For the many remotely situated communities in the world, outside the reach of the electricity distribution infrastructure, diesel generators are often the primary source of power. But with the rapidly escalating costs of fossil fuels and growing concerns over CO2 emissions and climate change, these distant communities are starting to shift their thinking towards solutions based on renewably generated power.
One solution that would certainly grab their interest will soon be on its way from Denmark to Canada in a standard 20 foot shipping container. Its contents are hydrogen and fuel cell power units from Dantherm Power, based in Skive in Jutland, and the customer is Powertech Labs Inc., a wholly-owned subsidiary of Canadian utility company BC Hydro. The news is reported in a press release on Dantherm Power's website
BC Hydro is currently running a renewable energy pilot project at Bella Coola, a small, remote community located on the coast of British Columbia, in western Canada. The idea being explored is to use surplus electricity from the hydroelectric power station to produce hydrogen, which can be stored and subsequently used to power fuel cells when the hydroelectric plant is unable to meet demand.
Dantherm Power already provides fuel cell based UPS (uninterruptible power supplies) to IT and telecom network suppliers. These same power supplies will be used to increase the utilisation of the hydroelectric plant in Bella Coola, at the same time reducing the use of local diesel generators.
Hydrogen and fuel cell technology represents an environmentally sound, CO2-neutral solution to help enable renewable power usage in remote communities.
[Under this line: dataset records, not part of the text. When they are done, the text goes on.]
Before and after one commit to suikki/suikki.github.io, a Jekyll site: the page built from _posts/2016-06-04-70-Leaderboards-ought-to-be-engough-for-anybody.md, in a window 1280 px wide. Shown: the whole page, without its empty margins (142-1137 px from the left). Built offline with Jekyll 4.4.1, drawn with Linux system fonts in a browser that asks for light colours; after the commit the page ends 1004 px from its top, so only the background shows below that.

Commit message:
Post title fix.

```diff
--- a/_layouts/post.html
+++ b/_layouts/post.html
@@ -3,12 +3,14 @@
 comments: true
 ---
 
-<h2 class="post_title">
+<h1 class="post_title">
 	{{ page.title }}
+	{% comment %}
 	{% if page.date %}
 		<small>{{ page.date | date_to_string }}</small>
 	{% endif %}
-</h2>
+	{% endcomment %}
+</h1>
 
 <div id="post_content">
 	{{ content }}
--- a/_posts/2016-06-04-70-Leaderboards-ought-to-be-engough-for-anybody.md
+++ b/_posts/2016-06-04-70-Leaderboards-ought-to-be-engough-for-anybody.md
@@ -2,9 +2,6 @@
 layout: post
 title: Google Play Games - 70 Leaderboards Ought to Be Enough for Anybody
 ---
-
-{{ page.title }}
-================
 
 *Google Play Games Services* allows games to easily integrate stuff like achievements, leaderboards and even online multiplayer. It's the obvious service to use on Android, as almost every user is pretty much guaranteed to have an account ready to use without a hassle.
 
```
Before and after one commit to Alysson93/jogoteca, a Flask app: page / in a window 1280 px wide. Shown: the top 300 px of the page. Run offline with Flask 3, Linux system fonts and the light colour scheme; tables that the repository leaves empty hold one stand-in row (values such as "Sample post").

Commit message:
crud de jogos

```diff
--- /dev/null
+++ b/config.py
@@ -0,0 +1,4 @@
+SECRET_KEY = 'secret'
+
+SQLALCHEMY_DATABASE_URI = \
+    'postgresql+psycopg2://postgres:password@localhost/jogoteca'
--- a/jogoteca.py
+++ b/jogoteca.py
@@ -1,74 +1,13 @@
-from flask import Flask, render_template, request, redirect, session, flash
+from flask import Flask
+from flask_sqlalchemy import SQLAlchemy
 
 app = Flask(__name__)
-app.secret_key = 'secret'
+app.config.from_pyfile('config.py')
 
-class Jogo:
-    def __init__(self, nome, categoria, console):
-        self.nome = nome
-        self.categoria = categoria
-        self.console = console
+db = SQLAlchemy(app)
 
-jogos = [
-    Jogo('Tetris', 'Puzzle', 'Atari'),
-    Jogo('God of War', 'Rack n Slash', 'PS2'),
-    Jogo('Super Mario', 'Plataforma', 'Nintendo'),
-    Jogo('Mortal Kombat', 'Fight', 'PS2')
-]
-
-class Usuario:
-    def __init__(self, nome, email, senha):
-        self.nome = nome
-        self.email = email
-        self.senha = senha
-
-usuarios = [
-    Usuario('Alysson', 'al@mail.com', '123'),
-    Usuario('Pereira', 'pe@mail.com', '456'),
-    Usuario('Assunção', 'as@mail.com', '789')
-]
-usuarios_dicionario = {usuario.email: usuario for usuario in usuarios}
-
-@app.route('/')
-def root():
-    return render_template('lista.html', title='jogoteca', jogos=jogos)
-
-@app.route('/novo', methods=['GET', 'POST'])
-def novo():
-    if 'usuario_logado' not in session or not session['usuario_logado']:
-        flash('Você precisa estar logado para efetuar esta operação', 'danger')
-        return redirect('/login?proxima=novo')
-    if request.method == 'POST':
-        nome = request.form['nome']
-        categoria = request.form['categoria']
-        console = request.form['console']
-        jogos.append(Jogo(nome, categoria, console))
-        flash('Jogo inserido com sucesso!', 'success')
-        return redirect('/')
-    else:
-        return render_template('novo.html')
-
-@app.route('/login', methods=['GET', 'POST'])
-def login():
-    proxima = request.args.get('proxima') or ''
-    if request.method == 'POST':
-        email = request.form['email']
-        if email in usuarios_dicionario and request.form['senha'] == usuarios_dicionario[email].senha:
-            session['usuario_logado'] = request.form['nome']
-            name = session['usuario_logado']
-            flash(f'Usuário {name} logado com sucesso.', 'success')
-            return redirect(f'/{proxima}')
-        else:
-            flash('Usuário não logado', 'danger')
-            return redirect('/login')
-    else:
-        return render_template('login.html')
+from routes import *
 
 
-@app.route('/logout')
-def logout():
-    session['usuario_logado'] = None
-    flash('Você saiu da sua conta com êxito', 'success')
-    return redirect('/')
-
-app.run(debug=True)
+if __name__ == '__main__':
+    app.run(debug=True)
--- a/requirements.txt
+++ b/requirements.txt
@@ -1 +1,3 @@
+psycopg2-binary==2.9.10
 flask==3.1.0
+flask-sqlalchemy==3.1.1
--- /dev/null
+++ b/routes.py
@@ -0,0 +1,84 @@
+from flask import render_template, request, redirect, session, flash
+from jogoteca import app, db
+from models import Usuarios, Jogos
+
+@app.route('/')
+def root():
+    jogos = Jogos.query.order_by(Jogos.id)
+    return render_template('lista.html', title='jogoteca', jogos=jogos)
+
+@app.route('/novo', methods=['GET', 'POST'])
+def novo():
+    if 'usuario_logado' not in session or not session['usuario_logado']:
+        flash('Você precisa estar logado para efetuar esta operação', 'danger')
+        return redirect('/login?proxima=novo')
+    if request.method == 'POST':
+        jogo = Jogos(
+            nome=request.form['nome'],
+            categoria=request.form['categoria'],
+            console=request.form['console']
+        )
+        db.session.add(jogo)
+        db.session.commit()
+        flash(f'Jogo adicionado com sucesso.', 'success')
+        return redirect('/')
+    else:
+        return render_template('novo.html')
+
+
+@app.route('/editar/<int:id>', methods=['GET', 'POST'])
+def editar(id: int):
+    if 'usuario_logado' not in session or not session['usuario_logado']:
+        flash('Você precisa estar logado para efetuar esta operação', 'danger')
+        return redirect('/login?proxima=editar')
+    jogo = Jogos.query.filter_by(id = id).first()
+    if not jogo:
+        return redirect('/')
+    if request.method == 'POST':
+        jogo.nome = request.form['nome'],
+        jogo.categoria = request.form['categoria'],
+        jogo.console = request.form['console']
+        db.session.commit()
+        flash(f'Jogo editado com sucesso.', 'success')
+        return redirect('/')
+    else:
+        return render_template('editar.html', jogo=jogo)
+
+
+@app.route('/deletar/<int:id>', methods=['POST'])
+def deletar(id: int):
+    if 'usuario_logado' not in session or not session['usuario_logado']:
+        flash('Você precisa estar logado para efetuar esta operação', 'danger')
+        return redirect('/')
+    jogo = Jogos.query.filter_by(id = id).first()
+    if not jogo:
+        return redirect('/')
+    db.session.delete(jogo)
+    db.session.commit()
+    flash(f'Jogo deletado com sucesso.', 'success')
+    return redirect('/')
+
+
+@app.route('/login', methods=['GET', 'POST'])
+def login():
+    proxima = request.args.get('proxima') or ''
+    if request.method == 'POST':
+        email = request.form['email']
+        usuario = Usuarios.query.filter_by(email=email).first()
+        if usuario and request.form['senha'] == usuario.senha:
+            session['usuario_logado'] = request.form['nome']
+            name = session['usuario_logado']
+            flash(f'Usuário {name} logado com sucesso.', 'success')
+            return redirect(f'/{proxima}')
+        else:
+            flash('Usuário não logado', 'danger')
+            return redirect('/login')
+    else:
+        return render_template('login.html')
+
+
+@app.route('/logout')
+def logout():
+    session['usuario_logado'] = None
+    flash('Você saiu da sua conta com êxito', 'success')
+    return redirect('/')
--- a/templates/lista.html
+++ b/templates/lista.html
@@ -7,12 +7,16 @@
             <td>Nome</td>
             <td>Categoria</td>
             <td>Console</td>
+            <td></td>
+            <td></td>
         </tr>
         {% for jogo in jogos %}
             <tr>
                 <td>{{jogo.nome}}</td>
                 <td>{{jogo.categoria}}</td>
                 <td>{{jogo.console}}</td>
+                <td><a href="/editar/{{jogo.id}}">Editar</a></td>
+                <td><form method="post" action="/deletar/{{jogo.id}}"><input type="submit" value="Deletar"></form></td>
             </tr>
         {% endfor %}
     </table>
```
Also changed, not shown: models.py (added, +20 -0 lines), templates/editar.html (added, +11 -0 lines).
MD of Dantherm Power Per Albæk says in the press release: “We are extremely pleased with this order because it could lead to a potentially huge market opening up". He also notes that BC Hydro is examining using fuel cell-based generation in other applications where standby diesel generators would be replaced.